This is followed through with the ever-spiralling insanity of the storyline, which features such real world identities as character actor and voice-over guy extraordinaire (think Captain/Admiral Anderson in Mass Effect) Keith David and Rowdy Roddy Piper playing themselves. This is in a large part facilitated by the fact that the virtual world of Saints Row IV is a fantastic whatever device – nothing has to make sense, and in turn everything is fair game (there are seven voice options when creating a character – 3 male, 3 female and Nolan North).
One of the best things about Saints Row IV is that Volition has focused its efforts on building the game rather than reinventing the underlying technology. Saints Row 3 was a massive leap forward in look and feel from Saints Row 2 (which was one of the most unplayable PC titles ever released), and features some of the tightest controls to grace a third person shooter. The fact that it is as playable with keyboard and mouse as it is with a controller is testament to the skills of the team at Volition, and we are eminently happy that they didn’t reinvent the wheel.
After a long, confusing development process that involved THQ going bust and selling both the franchise and its developer, Volition, to European publisher Deep Silver, there was every chance that Saints Row IV would end up a mess, a game that failed to live up to its predecessors. The good news is that it seems to have come through the process unscathed, and what has resulted is a game as bat-guano crazy and just plain fun as anything else out there on the market.

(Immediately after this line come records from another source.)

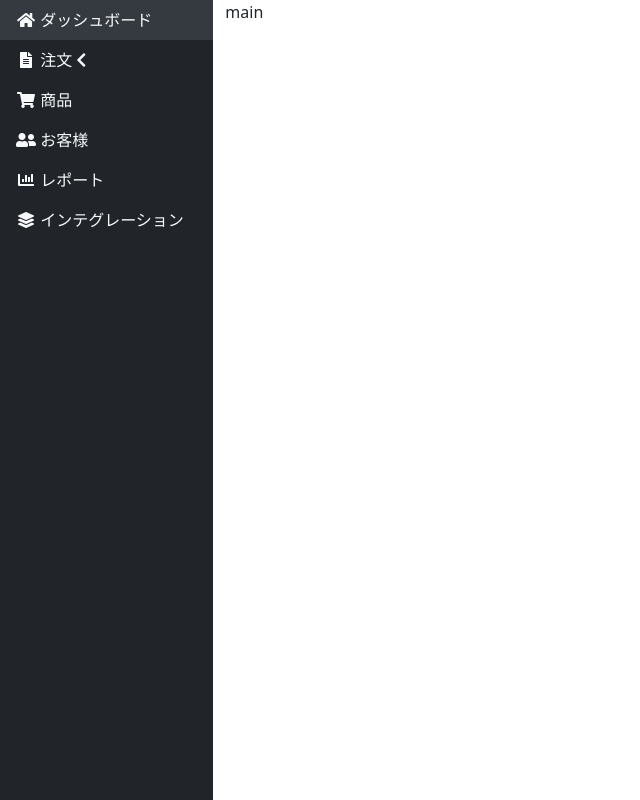
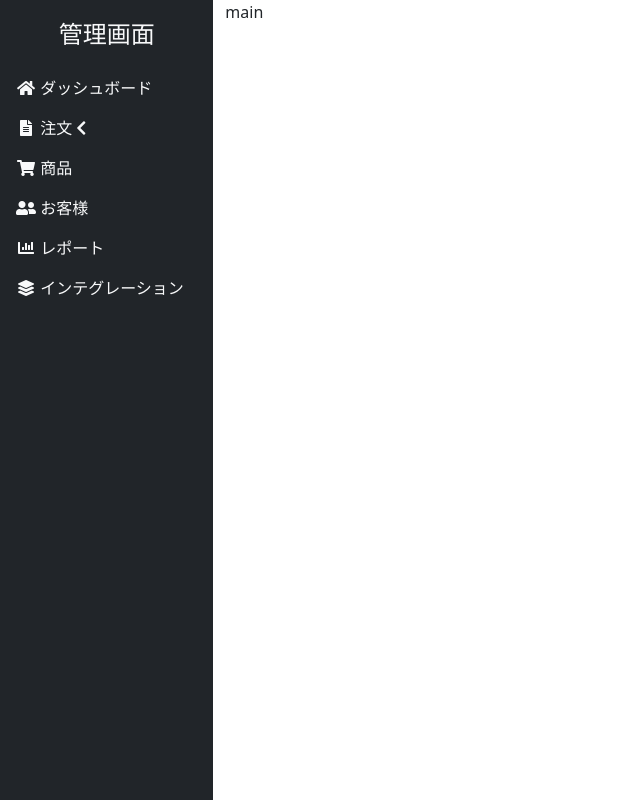
Before and after one commit to okonomi/bootstrap-v5-admin-template, a website built with Parcel: page index.html in a window 1280 px wide. Shown: the whole page, without its empty margins (0-640 px from the left). Built offline with nearby package versions, Linux system fonts and the light colour scheme.

Commit message:
feat: add header

```diff
--- a/index.html
+++ b/index.html
@@ -9,6 +9,9 @@
   <div class="container-fluid">
     <div class="row">
       <nav class="col-2 bg-dark gx-0 min-vh-100 text-light">
+        <header class="p-3 text-center">
+          <a href="#" class="text-decoration-none text-light fs-4">管理画面</a>
+        </header>
         <ul class="nav flex-column">
           <li class="nav-item">
             <a class="nav-link active" aria-current="page" href="#"><i class="fas fa-home fa-fw"></i> ダッシュボード</a>
```
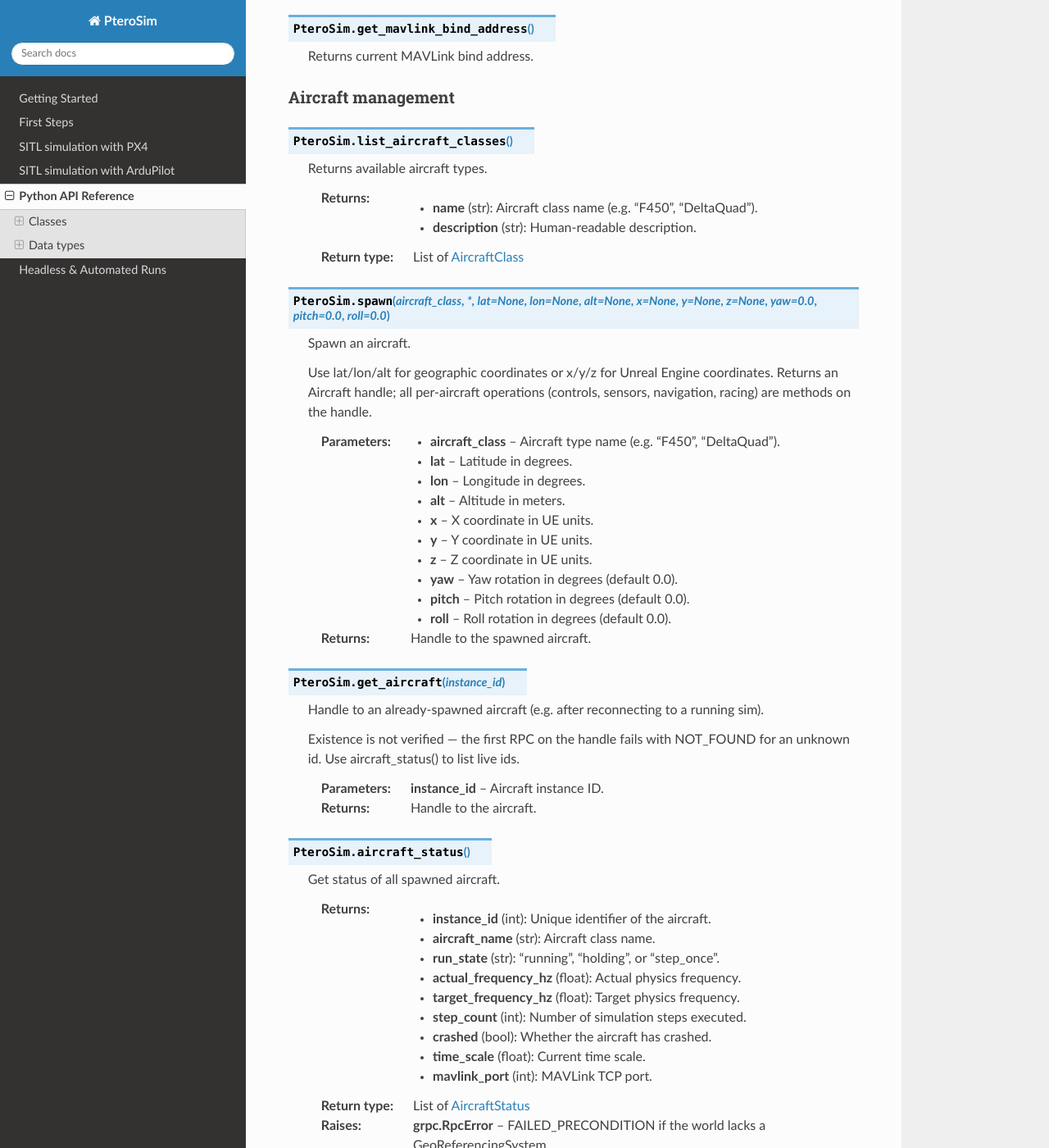
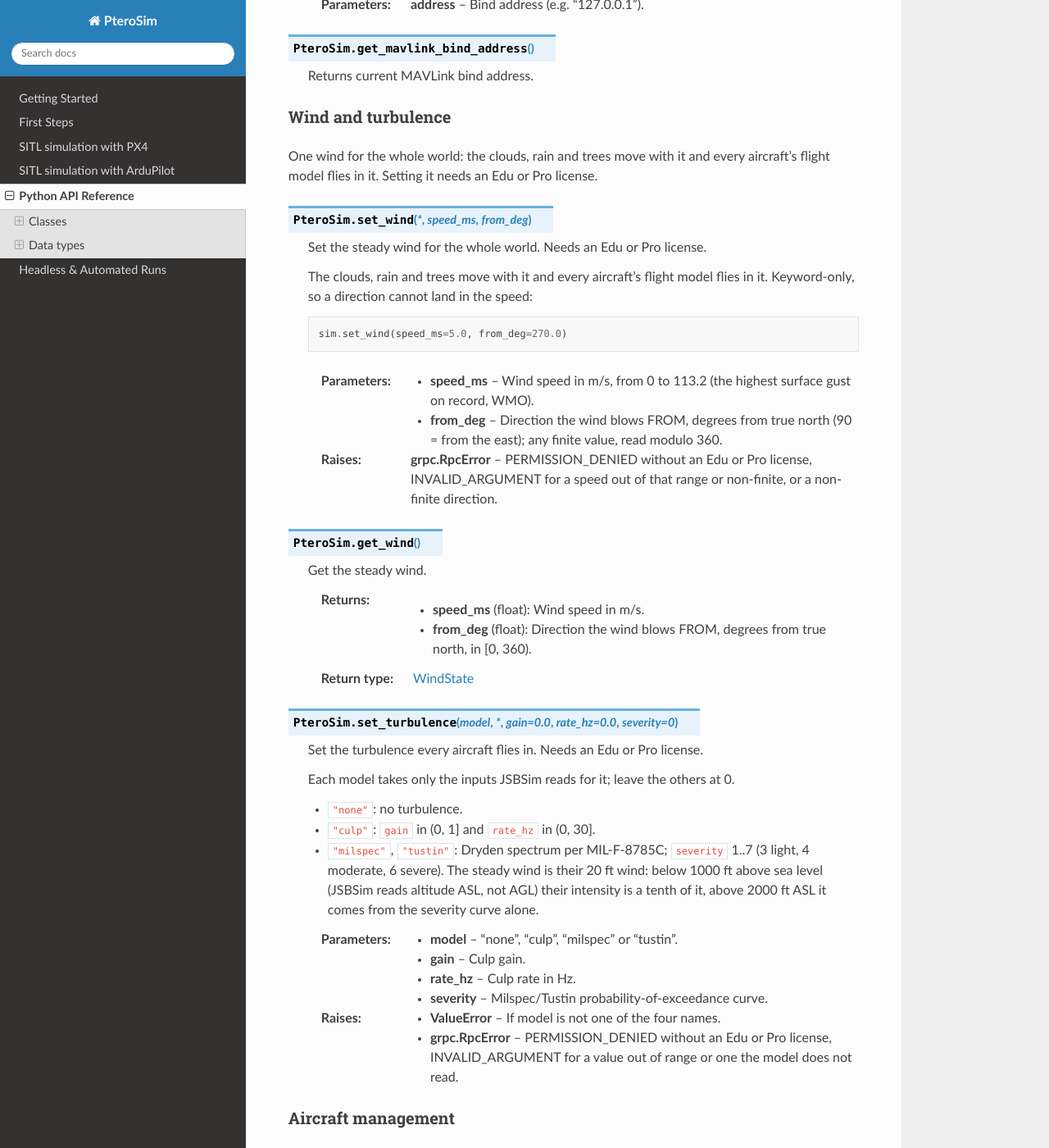
Before and after one commit to AlexanderRex/PteroSimDocs, a Sphinx documentation site: the page built from docs/source/python_api.rst, in a window 1280 px wide and 1400 px high, scrolled down 2649 px. Shown: the whole window at 82% size. Built offline with Sphinx 7.4.7 and the Read the Docs theme 3.1.0, drawn with Linux system fonts in a browser that asks for light colours; some of the changed text lies outside the part shown.

Commit message:
docs: regenerate python_api.rst from SDK af62e20c56ec9f841258857e746af0ca1cd6079c (#22)

```diff
--- a/docs/source/python_api.rst
+++ b/docs/source/python_api.rst
@@ -117,6 +117,63 @@
 .. py:method:: PteroSim.get_mavlink_bind_address()
 
    Returns current MAVLink bind address.
+
+Wind and turbulence
+^^^^^^^^^^^^^^^^^^^
+
+One wind for the whole world: the clouds, rain and trees move with it and every aircraft's flight model flies in it. Setting it needs an Edu or Pro license.
+
+.. py:method:: PteroSim.set_wind(*, speed_ms, from_deg)
+
+   Set the steady wind for the whole world. Needs an Edu or Pro license.
+
+   The clouds, rain and trees move with it and every aircraft's flight model
+   flies in it. Keyword-only, so a direction cannot land in the speed::
+
+       sim.set_wind(speed_ms=5.0, from_deg=270.0)
+
+   :param speed_ms: Wind speed in m/s, from 0 to 113.2 (the highest surface
+                    gust on record, WMO).
+   :param from_deg: Direction the wind blows FROM, degrees from true north
+                    (90 = from the east); any finite value, read modulo 360.
+
+   :raises grpc.RpcError: PERMISSION_DENIED without an Edu or Pro license,
+       INVALID_ARGUMENT for a speed out of that range or non-finite, or
+       a non-finite direction.
+
+.. py:method:: PteroSim.get_wind()
+
+   Get the steady wind.
+
+   :returns:
+
+             - **speed_ms** (float): Wind speed in m/s.
+             - **from_deg** (float): Direction the wind blows FROM, degrees from true
+               north, in [0, 360).
+   :rtype: WindState
+
+.. py:method:: PteroSim.set_turbulence(model, *, gain=0.0, rate_hz=0.0, severity=0)
+
+   Set the turbulence every aircraft flies in. Needs an Edu or Pro license.
+
+   Each model takes only the inputs JSBSim reads for it; leave the others at 0.
+
+   - ``"none"``: no turbulence.
+   - ``"culp"``: ``gain`` in (0, 1] and ``rate_hz`` in (0, 30].
+   - ``"milspec"``, ``"tustin"``: Dryden spectrum per MIL-F-8785C; ``severity``
+     1..7 (3 light, 4 moderate, 6 severe). The steady wind is their 20 ft wind:
+     below 1000 ft above sea level (JSBSim reads altitude ASL, not AGL) their
+     intensity is a tenth of it, above 2000 ft ASL it comes from the severity
+     curve alone.
+
+   :param model: "none", "culp", "milspec" or "tustin".
+   :param gain: Culp gain.
+   :param rate_hz: Culp rate in Hz.
+   :param severity: Milspec/Tustin probability-of-exceedance curve.
+
+   :raises ValueError: If model is not one of the four names.
+   :raises grpc.RpcError: PERMISSION_DENIED without an Edu or Pro license,
+       INVALID_ARGUMENT for a value out of range or one the model does not read.
 
 Aircraft management
 ^^^^^^^^^^^^^^^^^^^
@@ -703,6 +760,16 @@
    .. py:attribute:: time_scale
       :type: float
 
+.. py:class:: WindState
+
+   The steady wind, from get_wind().
+
+   .. py:attribute:: speed_ms
+      :type: float
+
+   .. py:attribute:: from_deg
+      :type: float
+
 .. py:class:: AircraftClass
 
    Aircraft type from list_aircraft_classes().
```
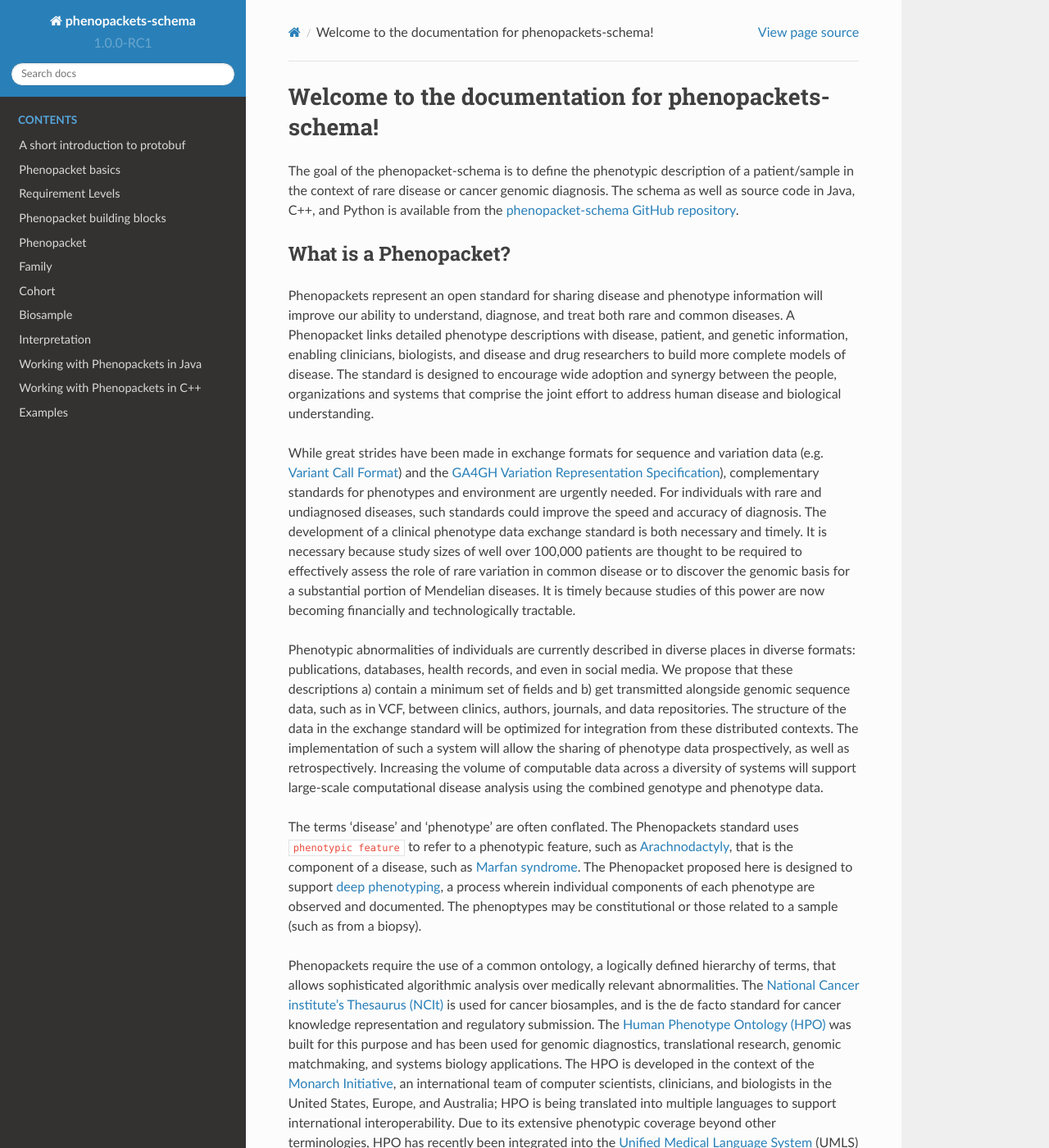
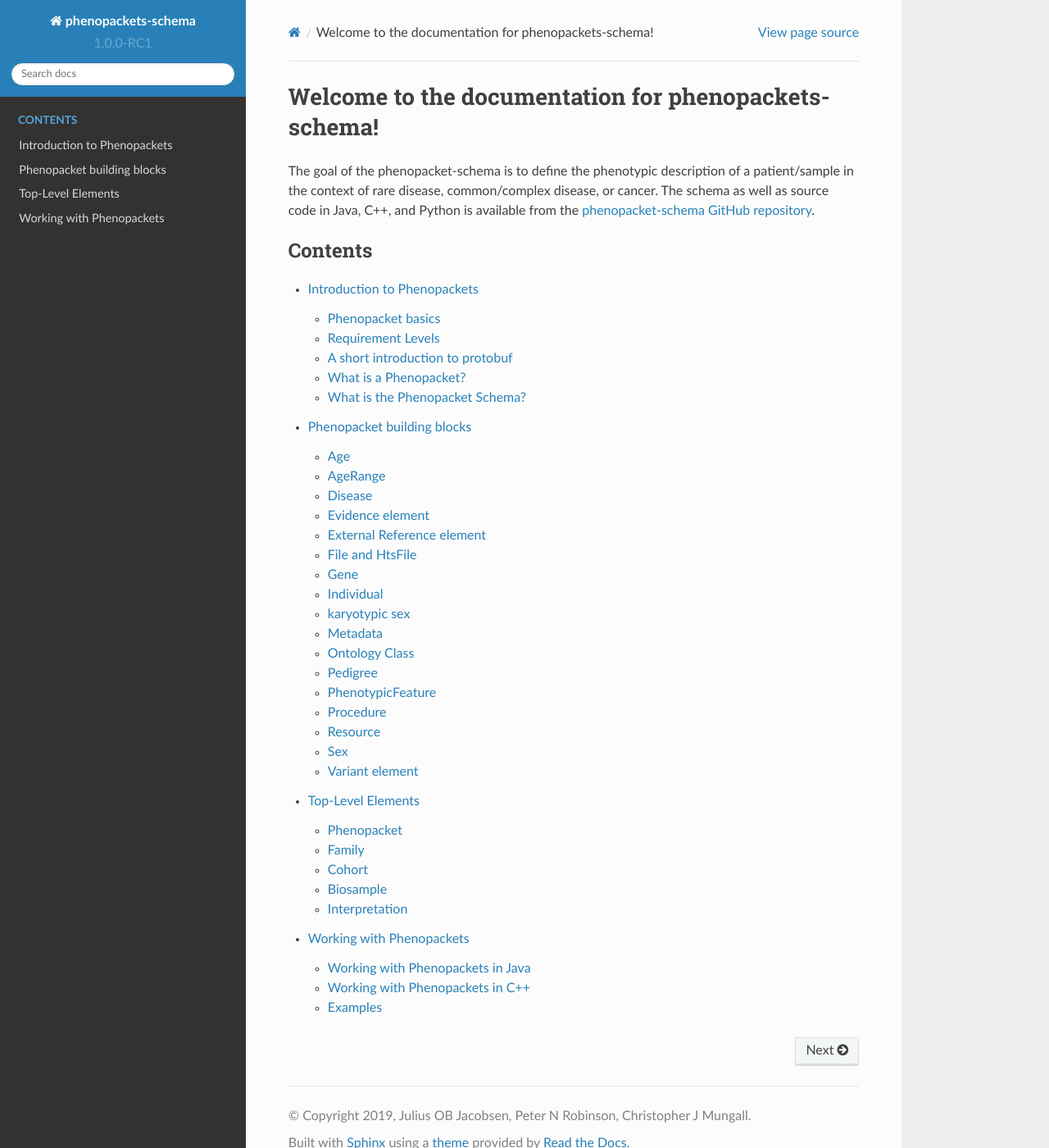
Before and after one commit to phenopackets/phenopacket-schema, a Sphinx documentation site: the page built from docs/index.rst, in a window 1280 px wide and 1400 px high. Shown: the whole window at 82% size. Built offline with Sphinx 7.4.7 and the Read the Docs theme 2.0.0, drawn with Linux system fonts in a browser that asks for light colours; pages that are not in the unit, such as notebooks, are missing from menus; some of the changed text lies outside the part shown.

Commit message:
restructuring documentation

```diff
--- a/docs/building-blocks.rst
+++ b/docs/building-blocks.rst
@@ -25,7 +25,6 @@ building blocks.
    externalreference
    file
    gene
-   geolocation
    individual
    karyotypic sex <karyotypicsex>
    metadata
--- a/docs/index.rst
+++ b/docs/index.rst
@@ -3,64 +3,15 @@ Welcome to the documentation for phenopackets-schema!
 =====================================================
 
 The goal of the phenopacket-schema is to define the phenotypic description of a patient/sample in the context
-of rare disease or cancer genomic diagnosis. The schema as well as source code in Java, C++, and Python
+of rare disease, common/complex disease, or cancer. The schema as well as source code in Java, C++, and Python
 is available from the `phenopacket-schema GitHub repository <https://github.com/phenopackets/phenopacket-schema>`_.
 
-
-~~~~~~~~~~~~~~~~~~~~~~
-What is a Phenopacket?
-~~~~~~~~~~~~~~~~~~~~~~
-
-Phenopackets represent an open standard for sharing disease and phenotype information will improve our ability to understand, diagnose, and treat both rare and common diseases. A Phenopacket links detailed phenotype descriptions with disease, patient, and genetic information, enabling clinicians, biologists, and disease and drug researchers to build more complete models of disease. The standard is designed to encourage wide adoption and synergy between the people, organizations and systems that comprise the joint effort to address human disease and biological understanding.
-
-While great strides have been made in exchange formats for sequence and variation data
-(e.g. `Variant Call Format <https://samtools.github.io/hts-specs/VCFv4.3.pdf>`_)
-and the `GA4GH Variation Representation Specification <https://vr-spec.readthedocs.io/>`_),
-complementary standards for phenotypes and environment are urgently needed. For individuals with rare and undiagnosed diseases, such standards could improve the speed and accuracy of diagnosis. The development of a clinical phenotype data exchange standard is both necessary and timely. It is necessary because study sizes of well over 100,000 patients are thought to be required to effectively assess the role of rare variation in common disease or to discover the genomic basis for a substantial portion of Mendelian diseases. It is timely because studies of this power are now becoming financially and technologically tractable.
-
-Phenotypic abnormalities of individuals are currently described in diverse places in diverse formats: publications, databases, health records, and even in social media. We propose that these descriptions a) contain a minimum set of fields and b) get transmitted alongside genomic sequence data, such as in VCF, between clinics, authors, journals, and data repositories. The structure of the data in the exchange standard will be optimized for integration from these distributed contexts. The implementation of such a system will allow the sharing of phenotype data prospectively, as well as retrospectively. Increasing the volume of computable data across a diversity of systems will support large-scale computational disease analysis using the combined genotype and phenotype data.
-
-The terms ‘disease’ and ‘phenotype’ are often conflated. The Phenopackets standard uses ``phenotypic feature`` to refer to a phenotypic feature, such as `Arachnodactyly <https://hpo.jax.org/app/browse/term/HP:0001166>`_, that is the component of a disease, such as `Marfan syndrome <https://hpo.jax.org/app/browse/disease/OMIM:154700>`_. The Phenopacket proposed here is designed to support `deep phenotyping <https://www.ncbi.nlm.nih.gov/pubmed/22504886>`_, a process wherein individual components of each phenotype are observed and documented. The phenoptypes may be constitutional or those related to a sample (such as from a biopsy).
-
-Phenopackets require the use of a common ontology, a logically defined hierarchy of terms, that allows
-sophisticated algorithmic analysis over medically relevant abnormalities.
-The `National Cancer institute's Thesaurus (NCIt) <http://www.obofoundry.org/ontology/ncit.html>`_ is used for cancer biosamples, and is the de facto standard for cancer knowledge representation and regulatory submission.
-The `Human Phenotype Ontology (HPO) <http://www.human-phenotype-ontology.org>`_  was built for this
-purpose and has been used for genomic diagnostics, translational research, genomic matchmaking, and
-systems biology applications. The HPO is developed in the context of
-the `Monarch Initiative <https://monarchinitiative.org/>`_, an international team of
-computer scientists, clinicians, and biologists in the United States, Europe, and Australia;
-HPO is being translated into multiple languages to support international interoperability.
-Due to its extensive phenotypic coverage beyond other terminologies, HPO has recently been integrated
-into the `Unified Medical Language System <https://www.nlm.nih.gov/research/umls/sourcereleasedocs/current/HPO/>`_ (UMLS) to support deep phenotyping in a variety of mainstream health care IT systems.
-
-
-~~~~~~~~~~~~~~~~~~~~~~~~~~~~~~~
-What is the Phenopacket Schema?
-~~~~~~~~~~~~~~~~~~~~~~~~~~~~~~~
-
-The goal of the `phenopacket-schema <https://github.com/phenopackets/phenopacket-schema>`_ is to define the phenotypic description of a patient/sample in the context of rare disease or cancer genomic diagnosis. It aims to provide sufficient and shareable information of the data outside of the EHR (Electronic Health Record) with the aim of enabling capturing of sufficient structured data at the point of care by a clinician or clinical geneticist for sharing with other labs or computational analysis of the data in clinical or research environments.
-
-This work  has been produced as part of the `GA4GH Clinical Phenotype Data Capture Workstream <https://ga4gh-cp.github.io/>`_ and is designed to
-be compatible with  `GA4GH metadata-schemas <https://github.com/ga4gh-metadata/metadata-schemas>`_.
-
-The phenopacket schema defines a common, limited set of data types which may be composed into more specialised types for data sharing between resources using an agreed upon common schema.
-
-This common schema has been used to define the 'Phenopacket' which is a catch-all collection of data types, specifically focused on representing rare-disease or cancer samples for both initial data capture and analysis. The phenopacket is designed to be both human and machine-readable, and to inter-operate with the `HL7 Fast Healthcare Interoperability Resources Specification (aka FHIR®) <http://hl7.org/fhir/>`_.
 
 .. toctree::
    :maxdepth: 2
    :caption: Contents
 
-   protobuf
-   basics
-   requirements
+   introduction
    building-blocks
-   phenopacket
-   family
-   cohort
-   biosample
-   interpretation
-   Working with Phenopackets in Java <java>
-   Working with Phenopackets in C++ <cpp>
-   examples
+   toplevel
+   working
--- a/docs/phenopacket.rst
+++ b/docs/phenopacket.rst
@@ -6,10 +6,11 @@ Phenopacket
 
 A Phenopacket is an anonymous phenotypic description of an individual or biosample with potential genes of interest
 and/or diagnoses. It can be used for multiple use cases. For instance, it can be used to describe the
-phenotypic findings observed in an individual with a rare disease. The phenopacket can contain information about
+phenotypic findings observed in an individual with a disease that is being studied or for an individual in
+whom the diagnosis is being sought. The phenopacket can contain information about
 genetic findings that are causative of the disease, or alternatively it can contain a reference to a VCF file if
 exome sequencing is being performed as a part of the differential diagnostic process. A Phenopacket can also be used to
-describe phenotypic abnormalities observed in a genetically modified animal model, or to describe the constitutional
+describe the constitutional
 phenotypic findings of an individual with cancer (a :ref:`rstbiosample` should be used to describe the phenotypic
 abnormalities directly associated with an extirpated or biospied tumor).
 
```
Also changed, not shown: docs/introduction.rst (added, +68 -0 lines), docs/toplevel.rst (added, +18 -0 lines), docs/working.rst (added, +16 -0 lines).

Perhaps the biggest shame with Saints Row IV is that, due to much publicised classification issues, it was delayed in Australia, pushing its local release to the week before GTA V hit. But it is a very different title, one that places having fun front and centre. If you want some crazy in your gameplay, then it is very hard to go past the latest outing of the Saints.